After witnessing how quickly new technology has changed the music business in just the past five years, it’s a safe bet that no one can know for sure what awaits the music industry in the near future. Still these predictions for the music industry by leading industry professionals are interesting, insightful, and inspiring. Read more.
“Happy Birthday To Me:” a complicated history – and future – for the world’s simplest song; vinyl sales continue to make headlines, with sales generating more revenue than free Spotify, YouTube, and VEVO combined; JVC and Taiyo Yuden to stop producing optical media – FalconMedia remains a reliable option. Read more.
In the broadest sense, a music publisher looks for music initially like an A&R rep at a label would. We’re searching for the best talent. We do differ in one significant way: talent alone can sometimes entice an A&R rep to sign an artist. With music publishers, that is rarely the case. Read more.
A music supervisor’s job is to find, place, and link music with multimedia based projects that need outside music. In order to become a music supervisor you must be knowledgeable about music licensing, have a grasp on the different industries that are in need of music, and possess excellent networking skills. Read more.
Working with partners when songwriting is inherently collaborative and is often how great songs get written. Plus – for musicians, songwriters, and producers – the music creation process is usually the most enjoyable. But how do you split up the music publishing pie when it comes down to business? Read more.
If you’re sitting down to tackle making an album, there’s a lot to think about; from clearing the rights for your cover songs to converting the cover art to the right format. When you get your manufactured CDs in hand, there are still a lot of things you need to do – namely, releasing the album for sale to the public. While your music is at the heart of what you do, your identity, image, brand, website, web presence, merchandise, and publicity is what you use to connect with your fans. Randy Chertkow and Jason Feehan have revised our popular Planning Your Album From Beginning To End guide. Here’s an excerpt from the revised guide. Read more.

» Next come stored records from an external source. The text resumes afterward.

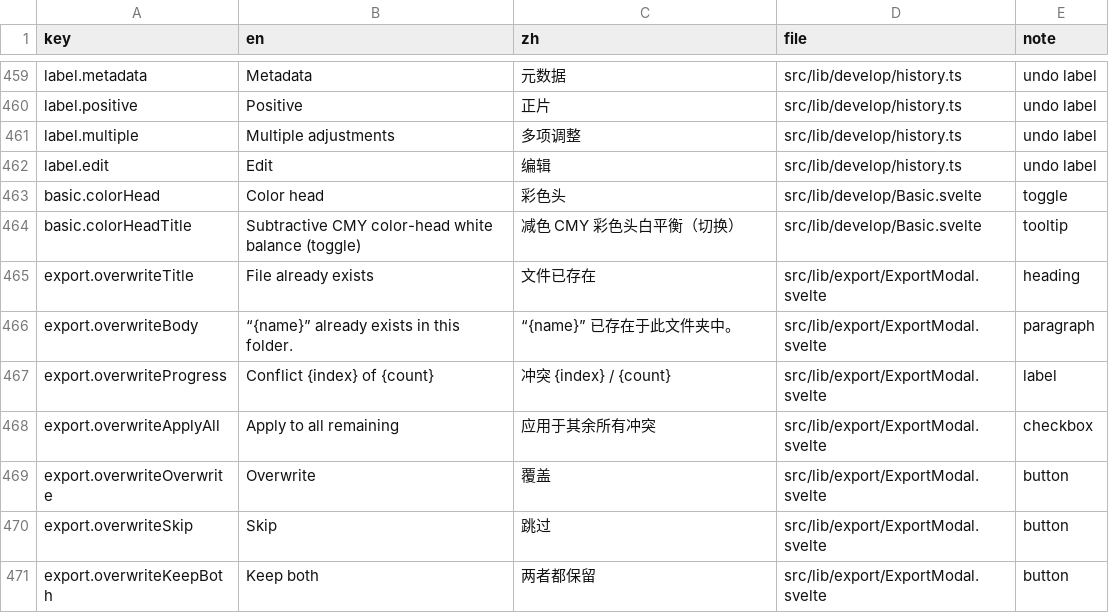
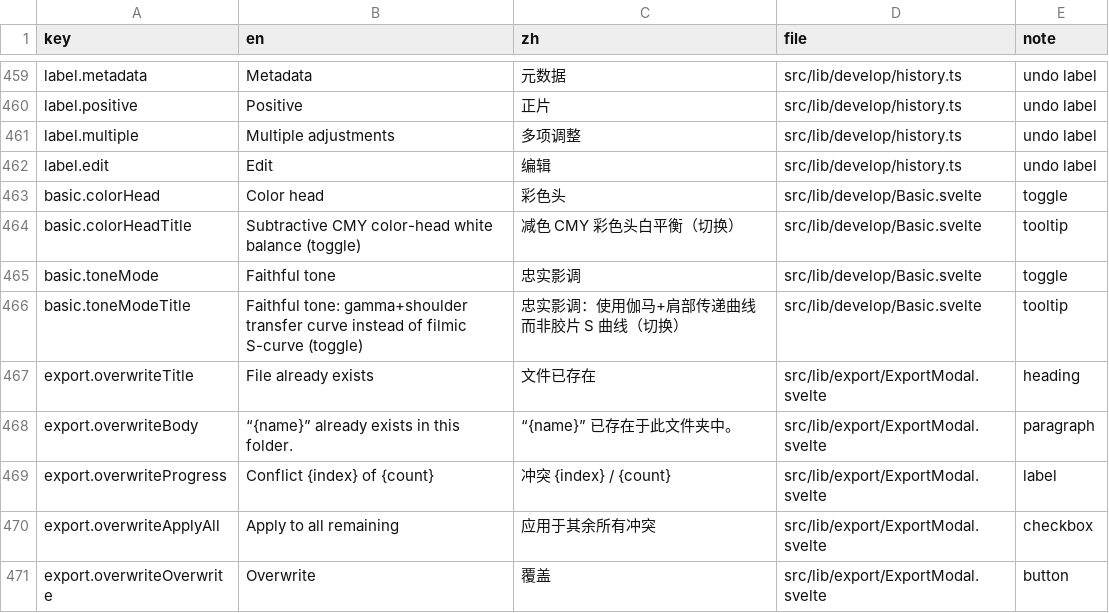
Before and after one commit to toonoumi/openenlarge, a CSV file: i18n-strings.csv, drawn as a sheet; only a part is shown, gaps mark what is left out; the shorter side is filled out with more unchanged rows.

```diff
--- a/i18n-strings.csv
+++ b/i18n-strings.csv
@@ -464,2 +464,4 @@ basic.colorHead,"Color head","彩色头","src/lib/develop/Basic.svelte","toggle"
 basic.colorHeadTitle,"Subtractive CMY color-head white balance (toggle)","减色 CMY 彩色头白平衡（切换）","src/lib/develop/Basic.svelte","tooltip"
+basic.toneMode,"Faithful tone","忠实影调","src/lib/develop/Basic.svelte","toggle"
+basic.toneModeTitle,"Faithful tone: gamma+shoulder transfer curve instead of filmic S-curve (toggle)","忠实影调：使用伽马+肩部传递曲线而非胶片 S 曲线（切换）","src/lib/develop/Basic.svelte","tooltip"
 export.overwriteTitle,"File already exists","文件已存在","src/lib/export/ExportModal.svelte","heading"
```
Also changed, not shown: 3 other files.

Before we can mass produce copies of your disc, there are a few legal issues to clear first. You are required to sign a release form declaring that all the music on your album is original and “owned” by you. If all your music is original, you’ll check that box and move on. However, if you record any cover songs or incorporate any copyrighted samples or loops, you have to provide proof that you received the proper permissions. Read more.
Music licensing is a very lucrative business with no shortage of placement opportunities. As an independent music creator, you have the ability capitalize, but you have to be organized, flexible, patient, and willing to cater to the market’s needs. This is a different ball game when compared to creating music for an artist. Here’s some tips to help you better prepare yourself for licensing. Read more.
The holiday season, especially the golden month between Thanksgiving and Christmas, is the most lucrative time of the year for retail sales. As an independent musician, it can be a time for you to move a ton of product – professionally manufactured CDs, merch, and more. There are many ways to take advantage of this time of the year, and our new guide answers questions about how to prepare your order and make your new release something special for the holidays.
Read more and download your FREE PDF.
Think you’re ready to press CDs for your new self-released album? Before you gather your materials to submit for CD manufacturing, there’s rehearsing, music recording, audio mastering, CD package designing – and all the various promotional and sales activities which may require your CD being completed. While it’s hard not to get excited and schedule your band’s CD album release party when you get to the mixing phase, being patient and creating a long-term album release timeline will help you maximize your efforts and make your CD manufacturing experience run smoothly, rather than racing to meet a deadline. Read more.
CD Baby has launched CD Baby Pro, a new service for independent music artists that helps collect the songwriting and music royalties you’ve earned worldwide. Even if you’ve registered your works with a PRO, it’s virtually impossible to collect all the publishing royalties owed to you every time one of your songs is purchased, streamed, or played in a public setting. CD Baby Pro solves this problem and makes it easy for you to get paid what you’ve earned. Read more.
When striving to understand how the music licensing business operates, one key fact is that the music licensing marketplace determines value on a daily basis. What this means is that to make any money licensing your music, your songs must have value in the eyes of the marketplace. The following qualities will help determine a piece of music’s relative licensing value. Read more.
To develop an adequate understanding of the path to earning money with your original music, four essential areas make up the key foundational knowledge, and we’ll explore them in three posts. In this first post, we’ll look at the different copyrights and the basic blueprint for how revenue is generated by licensing your music. Part two will address creating value and earning income through licensed music. In part three, we’ll explore the diversity of buyers for original music, and the all-important connections you will need to develop to begin to make money from your original music. Read more.
“Don’t infringe on copyrights!” If your forte is creating beat-driven masterpieces that use other people’s work as source material, how do you ply your craft and share your art without getting in trouble? Let’s dive into the murky waters of legality and copyright ownership. Read more.
Music publishing has its lore and legends. The story of Michael Jackson coming to own the rights to The Beatles’ catalog is high on the list. It started when Jackson contributed to McCartney’s Pipes Of Pan album, when McCartney opened Jackson’s eyes to the notion of song copyrights as an investment. Read more.